W hat would the guys in the suit crowd wear if they allowed themselves to be dressed by pros? That question gets answered every year at Gentlemen's Haberdashery, a benefit fashion show for the Heart of Jesus Retreat Center in Santa Ana that grabs up a bunch of actual local captains of business and industry (and in some cases, their sons), stuffs them into some of the finer threads from men's shops and parades them down a runway before the eyes of several dozen women.
We went along to watch The Suits perform in their unnatural habitat.
HE: They strayed from the day-to-day corporate armor, true, but in one sense they kept their conservative credentials. You couldn't see any of the guys in anything that looked like prole gear. Denim was apparently considered pretty radical (and the few examples that did appear were finely tailored and pressed), and not one outfit that came down that runway was going to cause the slightest ripple of comment on the trendy nightclub circuit.
Having said that, let me add that I liked most of the stuff. The suits, particularly, were a world away from business as usual: a broad variety of fabrics, textures, colors and cuts, none of which could have been called common in the board room. I suppose it's too much to hope for that outfits like those will elbow their way into the corporate culture, but seeing them on actual Company Men was refreshing.
SHE: For me, the best part was watching the women watch the men. I don't think I realized how much women love to see their men decked out until that day. They whistled when the guys looked sexy. Howled when they did the smallest antic. Applauded when they struck a pose.
Later, it occurred to me that each man had been outfitted \o7 very\f7 carefully, with color and clothing style chosen specifically for their skin tone, hair color and body type. No wonder the women went wild.
The men--who included business leaders such as Antonio Cagnolo, Stanley Pawlowski, Larry Hoffman and Thomas Wilck--never looked so dapper. Before the show, Pawlowski, an Anaheim banker, said he loved the variety of color displayed that was going to be shown on the ramp. "(Designers) have gotten away from the blacks and grays and into colors, which I like. They give me a lift."
HE: Well, sure. And wouldn't it be wonderful if more guys in the glass towers had the brass to dress like that all the time? But in some quarters, giving up the monochromatic corporate uniform is thought to be a sign of frivolity or, worse, weakness. So don't hold your breath.

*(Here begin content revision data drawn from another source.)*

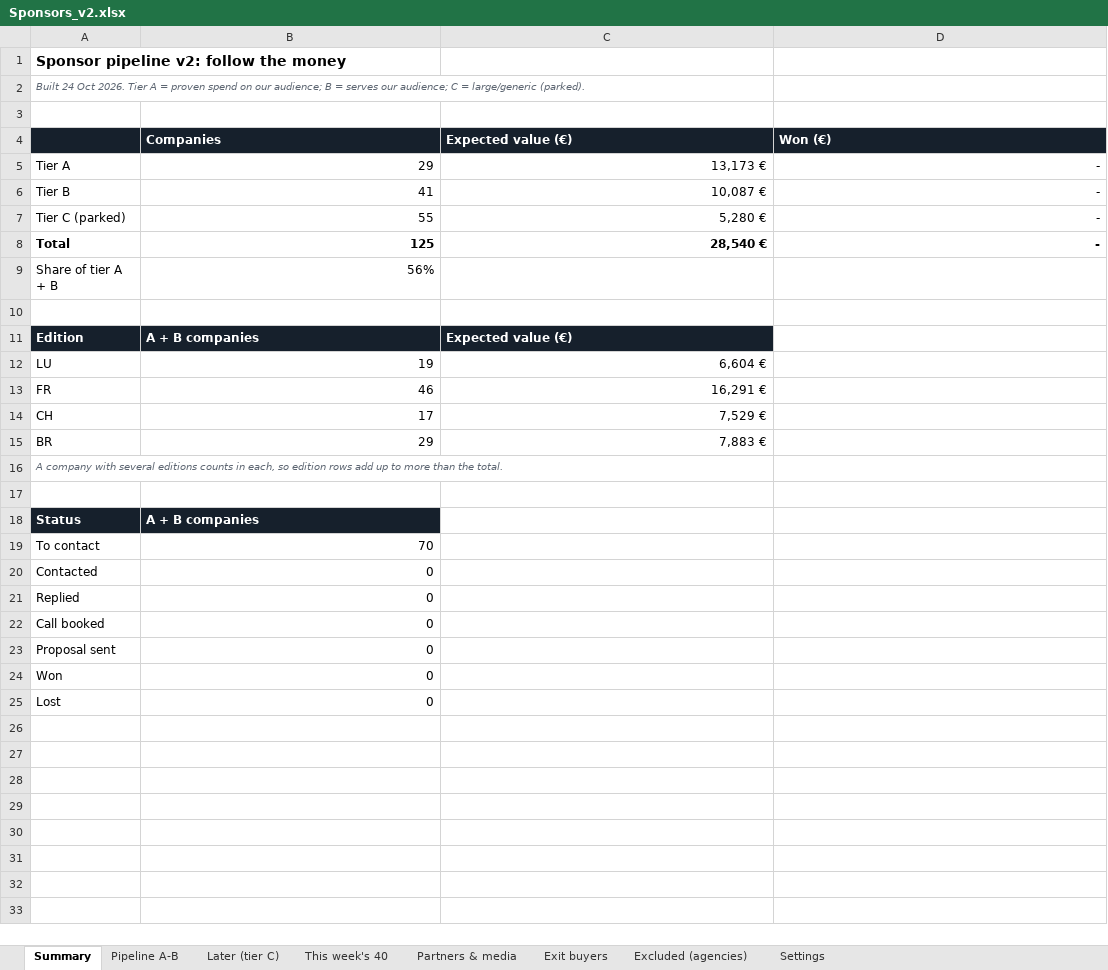
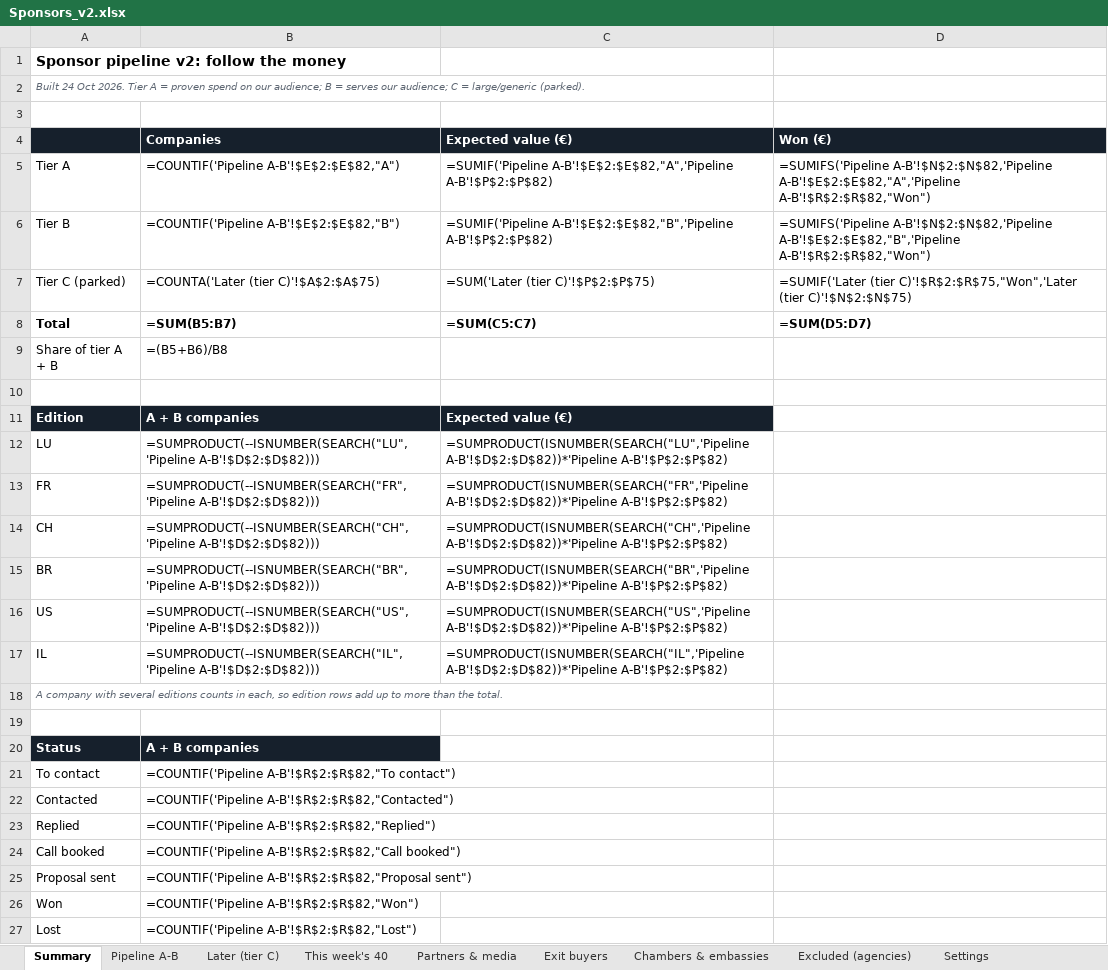
Before and after one commit to danielvasconceloscardoso-tech/imoveis-portugal, an Excel workbook: sponsors/Sponsors_v2.xlsx, sheet Summary, drawn as a sheet; values as stored, in another font and other column widths than the file's, no borders; formulas without a stored value are shown as written; addresses are those after the commit; the diff names each change by its address in the sheet, - before the commit and + after, or states it on an @@ line.

```diff
--- a/sponsors/Sponsors_v2.xlsx (sheet Summary)
+++ b/sponsors/Sponsors_v2.xlsx (sheet Summary)
+sheet tab: Chambers & embassies
-B5: 29
+B5: =COUNTIF('Pipeline A-B'!$E$2:$E$82,"A")
-C5: 13,173 €
+C5: =SUMIF('Pipeline A-B'!$E$2:$E$82,"A",'Pipeline A-B'!$P$2:$P$82)
-D5: -
+D5: =SUMIFS('Pipeline A-B'!$N$2:$N$82,'Pipeline A-B'!$E$2:$E$82,"A",'Pipeline A-B'!$R$2:$R$82,"Won")
-B6: 41
+B6: =COUNTIF('Pipeline A-B'!$E$2:$E$82,"B")
-C6: 10,087 €
+C6: =SUMIF('Pipeline A-B'!$E$2:$E$82,"B",'Pipeline A-B'!$P$2:$P$82)
-D6: -
+D6: =SUMIFS('Pipeline A-B'!$N$2:$N$82,'Pipeline A-B'!$E$2:$E$82,"B",'Pipeline A-B'!$R$2:$R$82,"Won")
-B7: 55
+B7: =COUNTA('Later (tier C)'!$A$2:$A$75)
-C7: 5,280 €
+C7: =SUM('Later (tier C)'!$P$2:$P$75)
-D7: -
+D7: =SUMIF('Later (tier C)'!$R$2:$R$75,"Won",'Later (tier C)'!$N$2:$N$75)
-B8: 125
+B8: =SUM(B5:B7)
-C8: 28,540 €
+C8: =SUM(C5:C7)
-D8: -
+D8: =SUM(D5:D7)
-B9: 56%
+B9: =(B5+B6)/B8
-B12: 19
+B12: =SUMPRODUCT(--ISNUMBER(SEARCH("LU",'Pipeline A-B'!$D$2:$D$82)))
-C12: 6,604 €
+C12: =SUMPRODUCT(ISNUMBER(SEARCH("LU",'Pipeline A-B'!$D$2:$D$82))*'Pipeline A-B'!$P$2:$P$82)
-B13: 46
+B13: =SUMPRODUCT(--ISNUMBER(SEARCH("FR",'Pipeline A-B'!$D$2:$D$82)))
-C13: 16,291 €
+C13: =SUMPRODUCT(ISNUMBER(SEARCH("FR",'Pipeline A-B'!$D$2:$D$82))*'Pipeline A-B'!$P$2:$P$82)
-B14: 17
+B14: =SUMPRODUCT(--ISNUMBER(SEARCH("CH",'Pipeline A-B'!$D$2:$D$82)))
-C14: 7,529 €
+C14: =SUMPRODUCT(ISNUMBER(SEARCH("CH",'Pipeline A-B'!$D$2:$D$82))*'Pipeline A-B'!$P$2:$P$82)
-B15: 29
+B15: =SUMPRODUCT(--ISNUMBER(SEARCH("BR",'Pipeline A-B'!$D$2:$D$82)))
-C15: 7,883 €
+C15: =SUMPRODUCT(ISNUMBER(SEARCH("BR",'Pipeline A-B'!$D$2:$D$82))*'Pipeline A-B'!$P$2:$P$82)
+row 16: US | =SUMPRODUCT(--ISNUMBER(SEARCH("US",'Pipeline A-B'!$D$2:$D$82))) | =SUMPRODUCT(ISNUMBER(SEARCH("US",'Pipeline A-B'!$D$2:$D$82))*'Pipeline A-B'!$P$2:$P$82)
+row 17: IL | =SUMPRODUCT(--ISNUMBER(SEARCH("IL",'Pipeline A-B'!$D$2:$D$82))) | =SUMPRODUCT(ISNUMBER(SEARCH("IL",'Pipeline A-B'!$D$2:$D$82))*'Pipeline A-B'!$P$2:$P$82)
-B21: 70
+B21: =COUNTIF('Pipeline A-B'!$R$2:$R$82,"To contact")
-B22: 0
+B22: =COUNTIF('Pipeline A-B'!$R$2:$R$82,"Contacted")
-B23: 0
+B23: =COUNTIF('Pipeline A-B'!$R$2:$R$82,"Replied")
-B24: 0
+B24: =COUNTIF('Pipeline A-B'!$R$2:$R$82,"Call booked")
-B25: 0
+B25: =COUNTIF('Pipeline A-B'!$R$2:$R$82,"Proposal sent")
-B26: 0
+B26: =COUNTIF('Pipeline A-B'!$R$2:$R$82,"Won")
-B27: 0
+B27: =COUNTIF('Pipeline A-B'!$R$2:$R$82,"Lost")
```
Also changed, not shown: sheet Later (tier C), sheet Pipeline A-B, sheet This week's 40, sheet Partners & media, sheet Exit buyers, charts or pictures, 15 other files.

Still, some of the more casual clothes were spiffy. There were some nice, understated golf duds and some terrific textured sweaters that were colorful without screaming.
There was one item that appeared a few times that made me crazy, though: saddle oxfords. There is only one place a man can wear saddle oxfords and not look goofy, and that's on the golf course. And the shoes had better have spikes on the soles. Apart from that, saddle oxfords are the cloddiest shoes on earth. They make grown men look like Buster Brown, and their sex appeal registers in negative exponential numbers.
SHE: Saddle oxfords are hot. I think they're a super resort look, especially if they're white on white. Great for loafing around the desert or strolling on a cruise ship.
Other \o7 now \f7 items for men, according to the show's fashion coordinator, Kitty Leslie: boldly patterned sweaters, khakis, tinted eyeglasses (shelve those contacts), vests (especially over T-shirts and under ultra-casual sport coats), penny loafers, pastel anything and striped shirts.
HE: Sounds like it all falls nicely around the inventories of the stores whose names kept getting repeated during the show: POSH, At-Ease, Gary's & Co., Nautica and that wild, wacky, zany bastion of hip, Brooks Brothers. None of these clothes are exactly cutting-edge, but then they weren't really designed to be. I like these stores a lot because, for the most part, their stock corresponds to my tastes, which are those of a relatively conservative 41-year-old Southern Californian.
The fact that penny loafers and khaki are being talked about as hot fashion trends bears this out. When did you last see a high school kid in a pair of Bass Weejuns?
SHE: For most of the men on the ramp, business suits make up the largest part of their fashion inventories. Cagnolo, who owns Antonello restaurant, confessed to owning 25 suits, "mostly in green and blue shades," he said.
Larry Hoffman admitted to having 40 suits, including several tuxes. A resident of Newport Beach, he keeps most them in a storage unit in Costa Mesa. "I live in a small house at the beach," he said. "A storage unit comes in real handy."
Who says men can't be clothes horses?